But let’s not forget that median incomes can go down (anyone hear about the rising unemployment in this country?) which further pushes real estate down values. And interest rates can spike (we do have a big deficit, big spending, and big government; all of which can cause higher interest rates) which causes real estate values to go down.

The chart below shows indices of real estate in several cities. You can see that prices were going up at a normal pace with inflation from 1987 to the late 1990’s, matching income and population growth. I could also have added data going much further back than 1987, but trust that the data shows modest growth, matching inflation in general. And then real estate prices got distorted in the late 1990’s through approximately 2006. What is the next stop for these indices?

Phoenix/Los Angeles/San Diego/San Francisco/Denver
1987 67.78 59.40 52.23 49.85
1988 85.82 69.83 62.47 47.44
1989 66.50 99.77 83.57 73.39 48.21
1990 65.45 96.55 84.03 71.86 48.73
1991 66.04 93.14 81.34 70.45 51.32
1992 66.68 85.82 77.48 68.58 55.60
1993 70.13 77.57 74.11 66.63 62.24
1994 74.90 76.39 73.44 68.31 67.58
1995 78.86 73.94 71.81 66.85 71.64
1996 82.48 74.52 72.22 69.21 75.19
1997 86.56 79.91 78.09 76.50 80.05
1998 92.20 91.78 88.90 85.40 87.43
1999 99.65 100.33 100.07 100.03 99.67
2000 106.02 110.71 116.96 130.07 114.55
2001 111.67 121.29 129.99 126.85 121.64
2002 116.75 143.98 155.20 143.84 125.73
2003 126.33 174.81 185.08 156.02 127.28
2004 152.33 218.24 234.41 187.17 132.76
2005 220.65 265.68 250.13 216.58 137.94
2006 221.39 270.70 239.70 213.42 137.66
2007 187.60 233.53 203.89 190.30 131.60
2008 123.89 171.79 153.27 130.84 126.38

Real estate will stabilize eventually, even in markets that are currently over priced, and real estate will remain a main ingredient in your finances and long term plans. First, we need some more downward price adjustments in many markets before it is time to think real estate is a safe purchase. How long will it take?
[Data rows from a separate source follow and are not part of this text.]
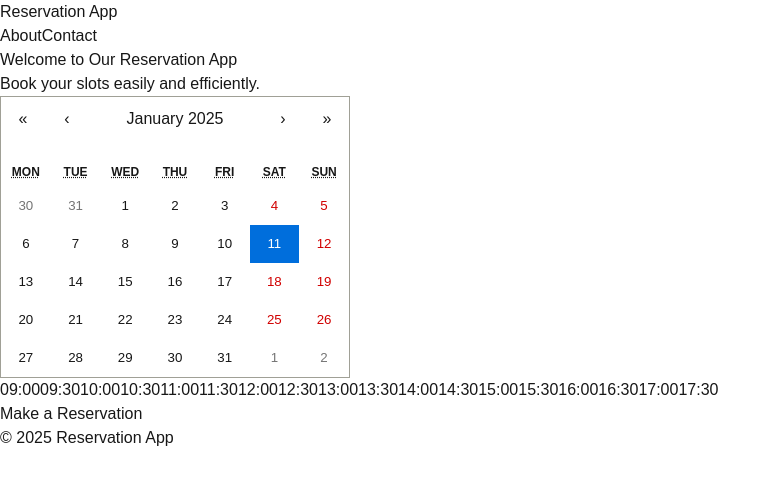
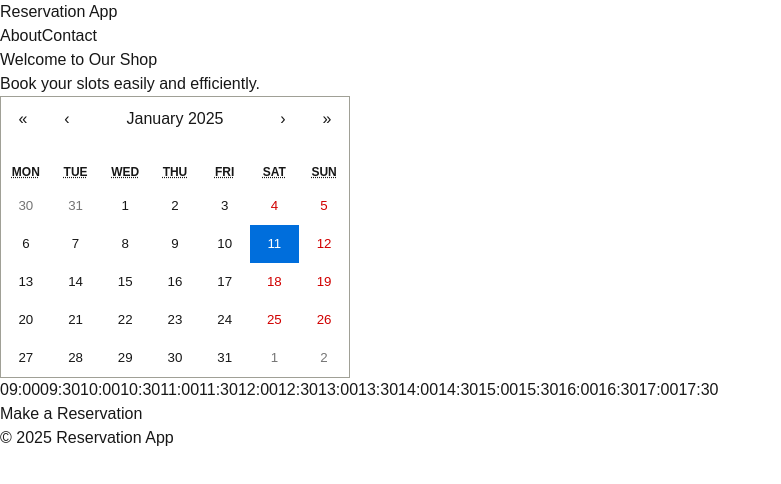
Before and after one commit to ntsiakiris/reservation_system, a Next.js app: page / in a window 1280 px wide. Shown: the top 484 px of the page, without its empty margins (0-781 px from the left). Built offline with nearby package versions, Linux system fonts and the light colour scheme.

Commit message:
page file

```diff
--- a/src/app/page.tsx
+++ b/src/app/page.tsx
@@ -21,7 +21,7 @@
 
       <main className="p-8">
         <section className="landing-page">
-          <h1 className="text-4xl font-bold mb-4">Welcome to Our Reservation App</h1>
+          <h1 className="text-4xl font-bold mb-4">Welcome to Our Shop</h1>
           <p className="mb-8">Book your slots easily and efficiently.</p>
           <Calendar />
         </section>
```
I have heard from the media and interested participants that it is the market bottom in real estate prices every year since 2005. Eventually they’ll be right. I know one thing, watch the fundamentals, not the news nor the biased industry participants.

Brian Martucci is a loan officer for Capital Bank Home Loans, a division of Capital Bank, N.A. He has been in the mortgage industry since 1986 and has served in a number of roles, including loan processor, loan officer, mortgage broker, branch manager, and vice president. Brian Martucci – NMLS# 185421. His opinions do not necessarily reflect the opinions and beliefs of Capital Bank Home Loans or Capital Bank. Capital Bank, N.A.- NMLS# 401599. Click here for the Capital Bank, N.A. “Privacy Policy”.​

Tags: , , , ,

Bookmark and Share

Leave a Reply